:: TASK BRIEF ::
The lines wanted are those in the data below that include "link".

TASK DATA section start

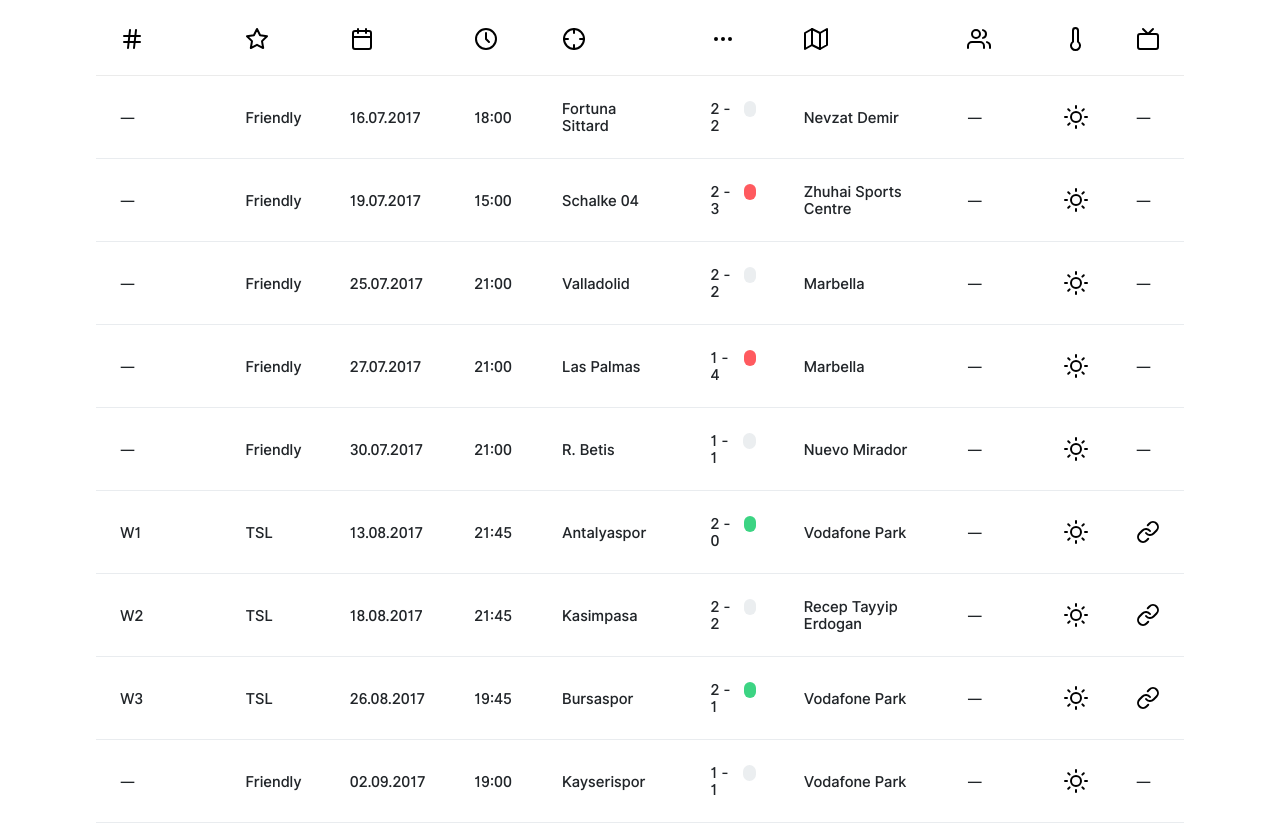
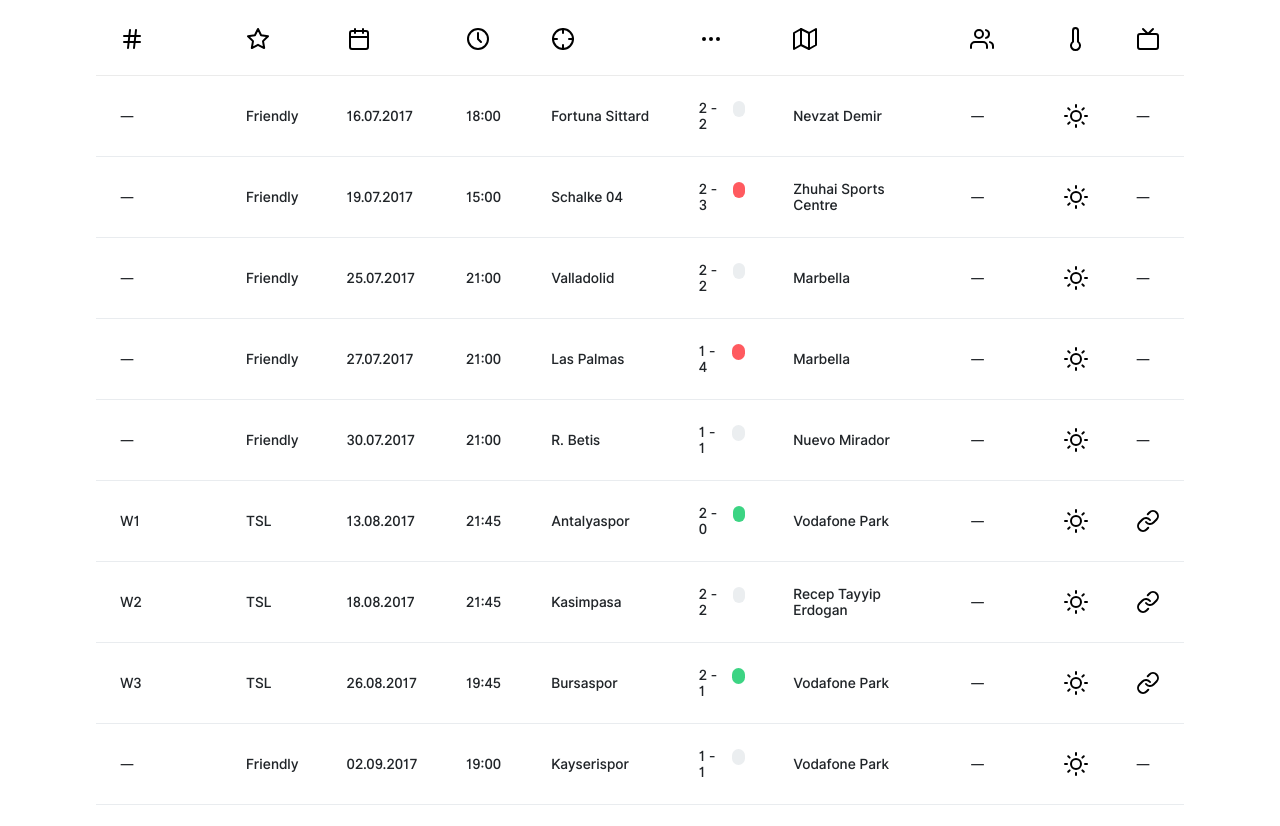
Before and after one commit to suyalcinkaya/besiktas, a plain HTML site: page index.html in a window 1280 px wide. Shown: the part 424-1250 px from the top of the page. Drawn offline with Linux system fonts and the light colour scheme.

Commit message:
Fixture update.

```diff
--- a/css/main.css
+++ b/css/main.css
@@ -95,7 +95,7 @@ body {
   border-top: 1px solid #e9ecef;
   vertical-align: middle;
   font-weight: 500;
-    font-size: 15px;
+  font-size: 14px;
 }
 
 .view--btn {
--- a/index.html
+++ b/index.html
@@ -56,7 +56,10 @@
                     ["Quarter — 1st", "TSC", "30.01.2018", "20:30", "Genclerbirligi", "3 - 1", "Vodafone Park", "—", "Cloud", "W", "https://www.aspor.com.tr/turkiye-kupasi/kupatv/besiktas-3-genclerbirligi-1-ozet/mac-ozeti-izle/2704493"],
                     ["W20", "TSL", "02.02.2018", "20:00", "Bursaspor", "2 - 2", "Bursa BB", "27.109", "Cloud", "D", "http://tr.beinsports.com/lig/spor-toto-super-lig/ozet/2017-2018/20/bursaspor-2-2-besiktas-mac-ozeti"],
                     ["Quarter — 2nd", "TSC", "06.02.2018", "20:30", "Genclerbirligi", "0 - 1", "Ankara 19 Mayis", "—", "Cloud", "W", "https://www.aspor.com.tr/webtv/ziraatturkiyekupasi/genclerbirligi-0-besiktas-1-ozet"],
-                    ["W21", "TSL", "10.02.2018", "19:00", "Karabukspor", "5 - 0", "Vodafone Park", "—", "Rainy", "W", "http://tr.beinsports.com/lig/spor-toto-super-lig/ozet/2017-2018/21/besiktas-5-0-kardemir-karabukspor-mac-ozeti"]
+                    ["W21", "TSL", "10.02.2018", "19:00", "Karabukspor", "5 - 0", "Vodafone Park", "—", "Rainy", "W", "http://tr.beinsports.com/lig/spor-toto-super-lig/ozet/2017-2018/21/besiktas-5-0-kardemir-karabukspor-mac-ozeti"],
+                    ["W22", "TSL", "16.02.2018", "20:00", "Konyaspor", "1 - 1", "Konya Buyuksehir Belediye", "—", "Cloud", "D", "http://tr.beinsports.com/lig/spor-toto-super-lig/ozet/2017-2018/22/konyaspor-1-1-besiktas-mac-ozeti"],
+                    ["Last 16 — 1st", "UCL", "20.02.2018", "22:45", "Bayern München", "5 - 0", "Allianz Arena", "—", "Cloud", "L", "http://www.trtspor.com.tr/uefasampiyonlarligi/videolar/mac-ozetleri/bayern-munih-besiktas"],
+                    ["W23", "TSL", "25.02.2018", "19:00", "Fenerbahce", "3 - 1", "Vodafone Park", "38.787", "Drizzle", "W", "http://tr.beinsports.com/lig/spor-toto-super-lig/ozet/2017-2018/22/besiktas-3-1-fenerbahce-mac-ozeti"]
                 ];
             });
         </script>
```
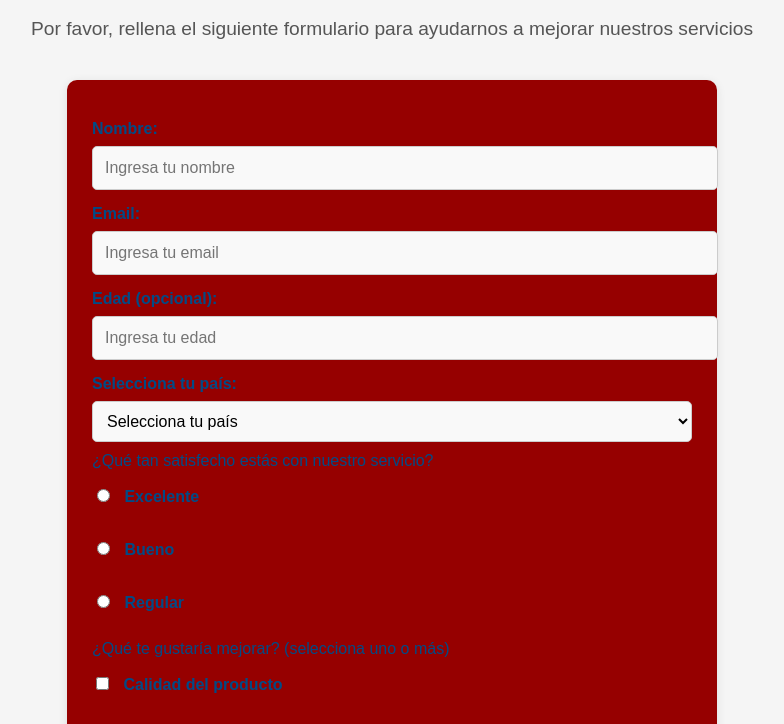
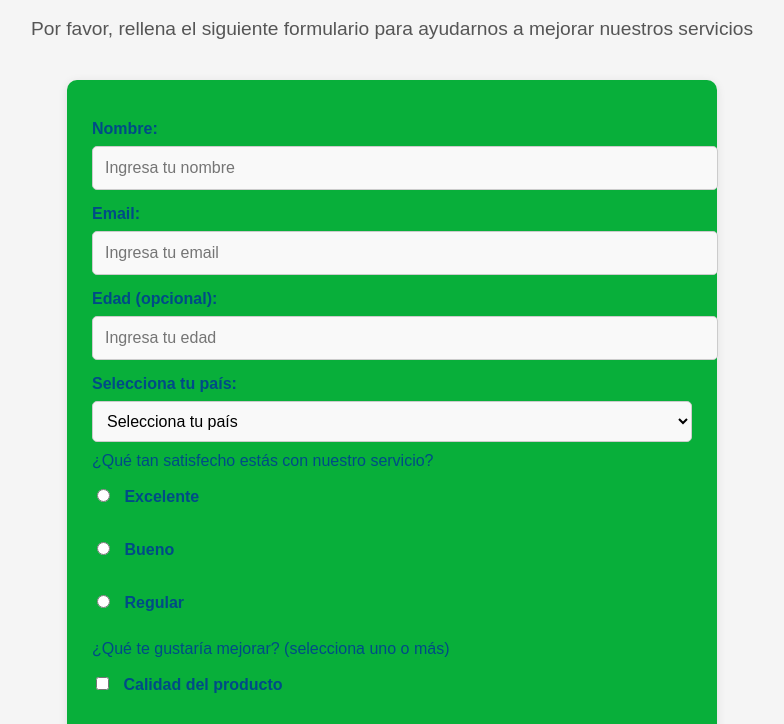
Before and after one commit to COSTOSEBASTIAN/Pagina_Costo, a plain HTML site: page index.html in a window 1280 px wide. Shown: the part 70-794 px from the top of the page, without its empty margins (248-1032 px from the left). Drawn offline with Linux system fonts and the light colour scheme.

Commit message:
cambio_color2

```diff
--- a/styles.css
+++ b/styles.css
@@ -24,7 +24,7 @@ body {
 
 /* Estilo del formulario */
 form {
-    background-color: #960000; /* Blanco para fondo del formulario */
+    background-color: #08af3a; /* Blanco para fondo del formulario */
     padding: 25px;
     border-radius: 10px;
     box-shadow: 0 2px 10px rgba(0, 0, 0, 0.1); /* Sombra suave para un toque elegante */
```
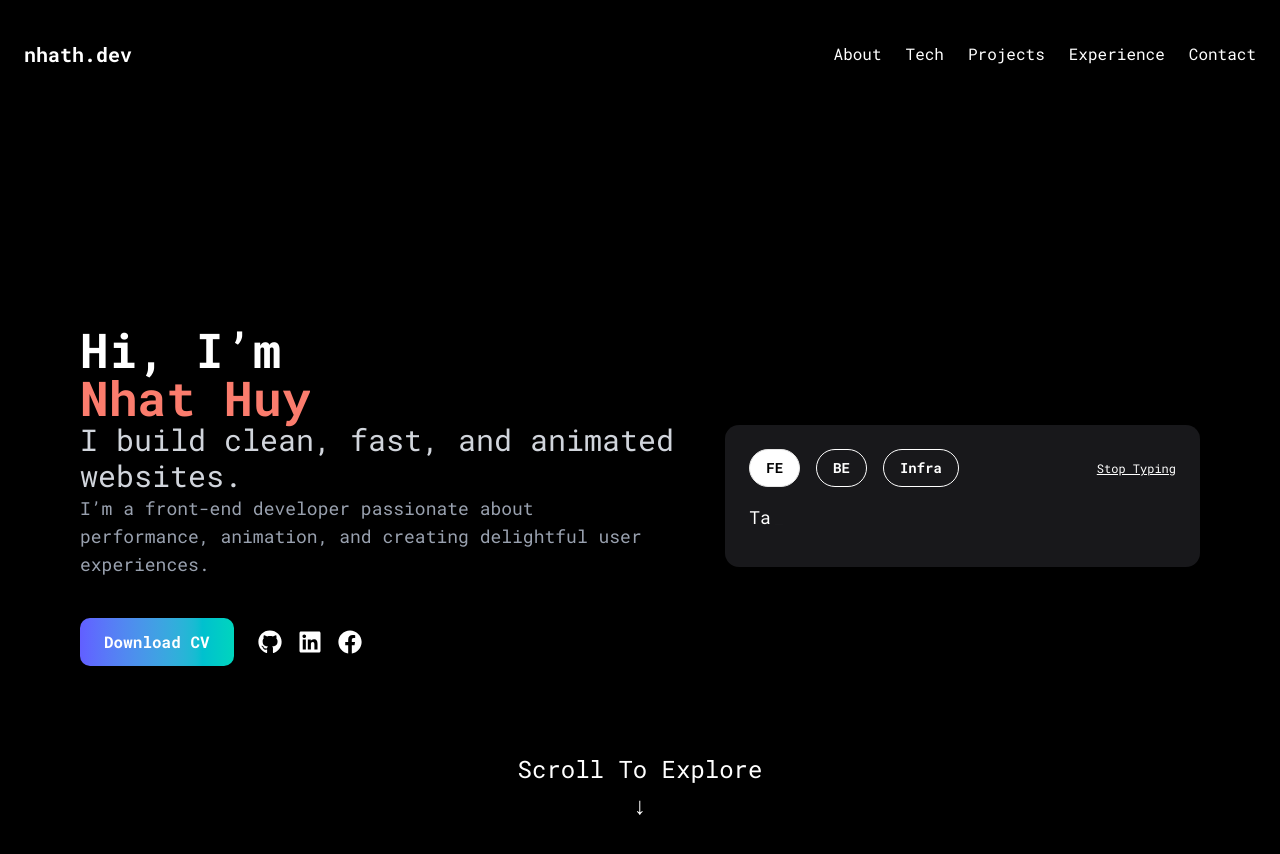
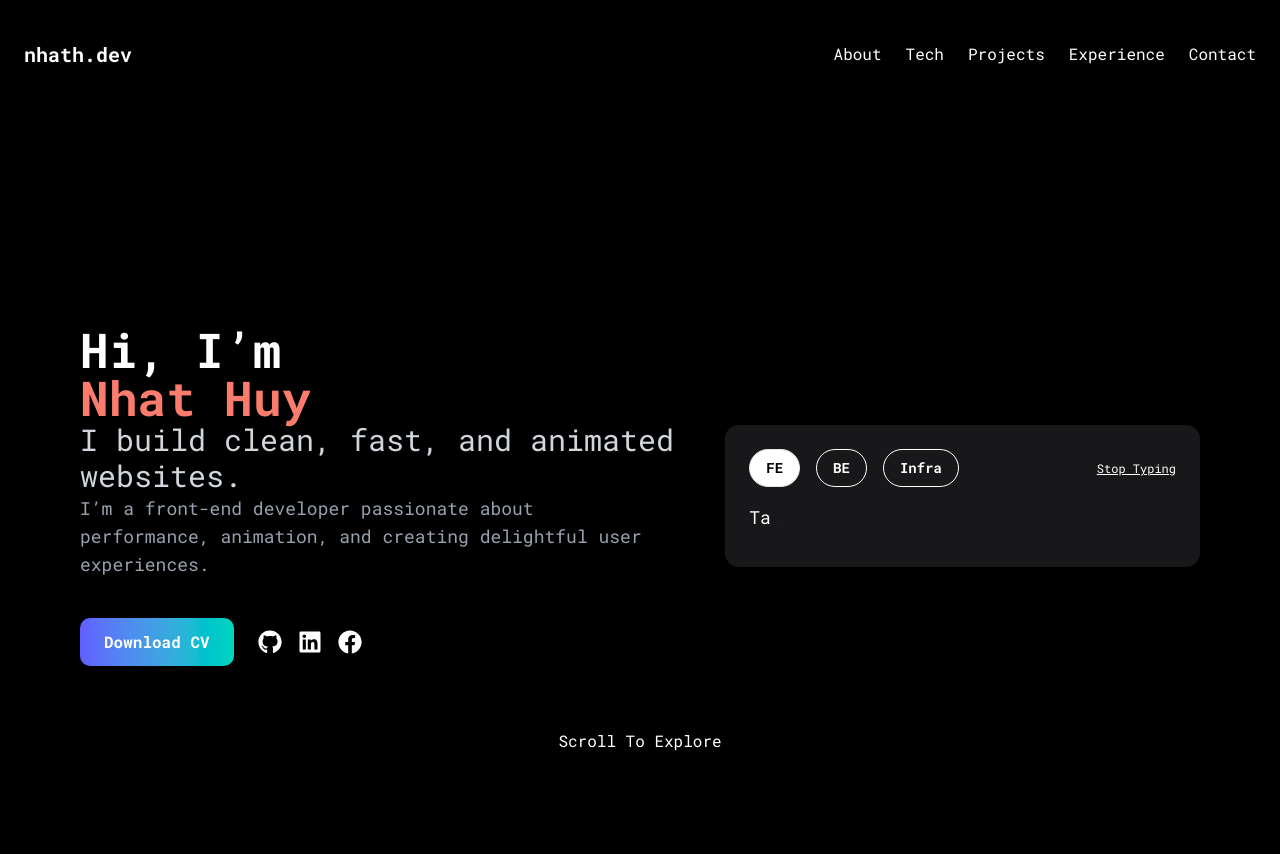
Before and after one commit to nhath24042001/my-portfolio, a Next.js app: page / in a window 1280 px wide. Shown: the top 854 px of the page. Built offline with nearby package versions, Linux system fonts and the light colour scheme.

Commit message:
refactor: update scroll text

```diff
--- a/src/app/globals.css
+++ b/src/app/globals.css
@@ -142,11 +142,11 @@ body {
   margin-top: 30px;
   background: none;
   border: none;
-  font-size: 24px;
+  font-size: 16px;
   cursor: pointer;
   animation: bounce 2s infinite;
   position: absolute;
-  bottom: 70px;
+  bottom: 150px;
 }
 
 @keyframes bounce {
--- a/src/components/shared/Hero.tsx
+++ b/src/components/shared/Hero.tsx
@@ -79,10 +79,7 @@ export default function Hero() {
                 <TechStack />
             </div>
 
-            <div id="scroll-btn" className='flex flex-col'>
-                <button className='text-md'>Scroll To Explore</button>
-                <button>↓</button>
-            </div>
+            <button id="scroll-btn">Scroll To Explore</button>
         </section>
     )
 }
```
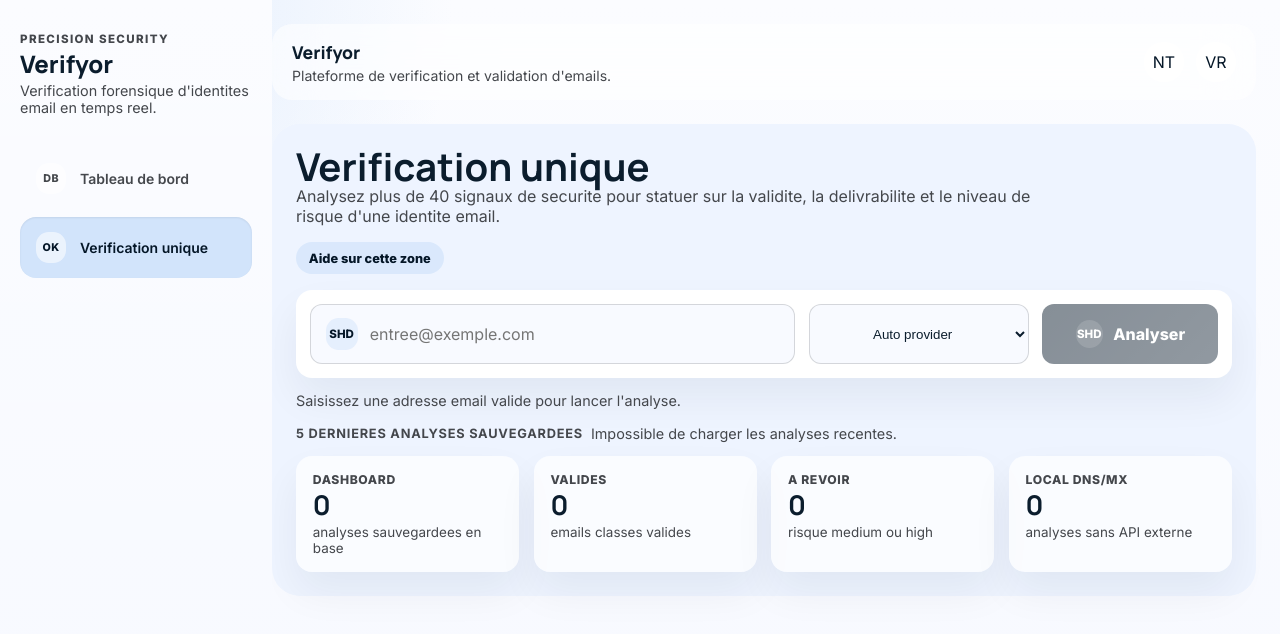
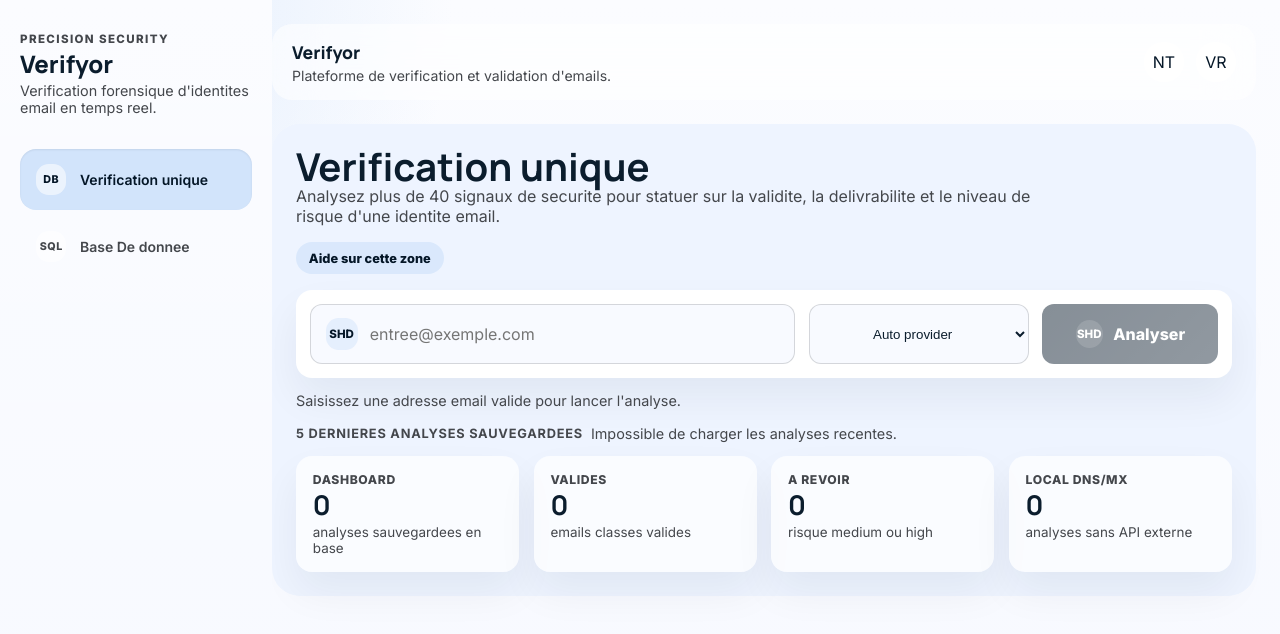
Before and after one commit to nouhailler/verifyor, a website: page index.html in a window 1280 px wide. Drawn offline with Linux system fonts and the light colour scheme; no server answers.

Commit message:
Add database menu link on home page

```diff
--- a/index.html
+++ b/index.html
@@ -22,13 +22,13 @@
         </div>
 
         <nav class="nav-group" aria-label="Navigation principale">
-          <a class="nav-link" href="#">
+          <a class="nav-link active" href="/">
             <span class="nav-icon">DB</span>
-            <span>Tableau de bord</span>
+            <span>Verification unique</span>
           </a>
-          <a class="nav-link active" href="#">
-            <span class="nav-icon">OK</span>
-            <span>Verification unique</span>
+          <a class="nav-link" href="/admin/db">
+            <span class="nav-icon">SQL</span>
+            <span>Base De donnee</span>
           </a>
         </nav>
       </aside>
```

TASK DATA section end

:: THE COMPLETED TASK ::
Add database menu link on home page
-          <a class="nav-link" href="#">
+          <a class="nav-link active" href="/">
-          <a class="nav-link active" href="#">
+          <a class="nav-link" href="/admin/db">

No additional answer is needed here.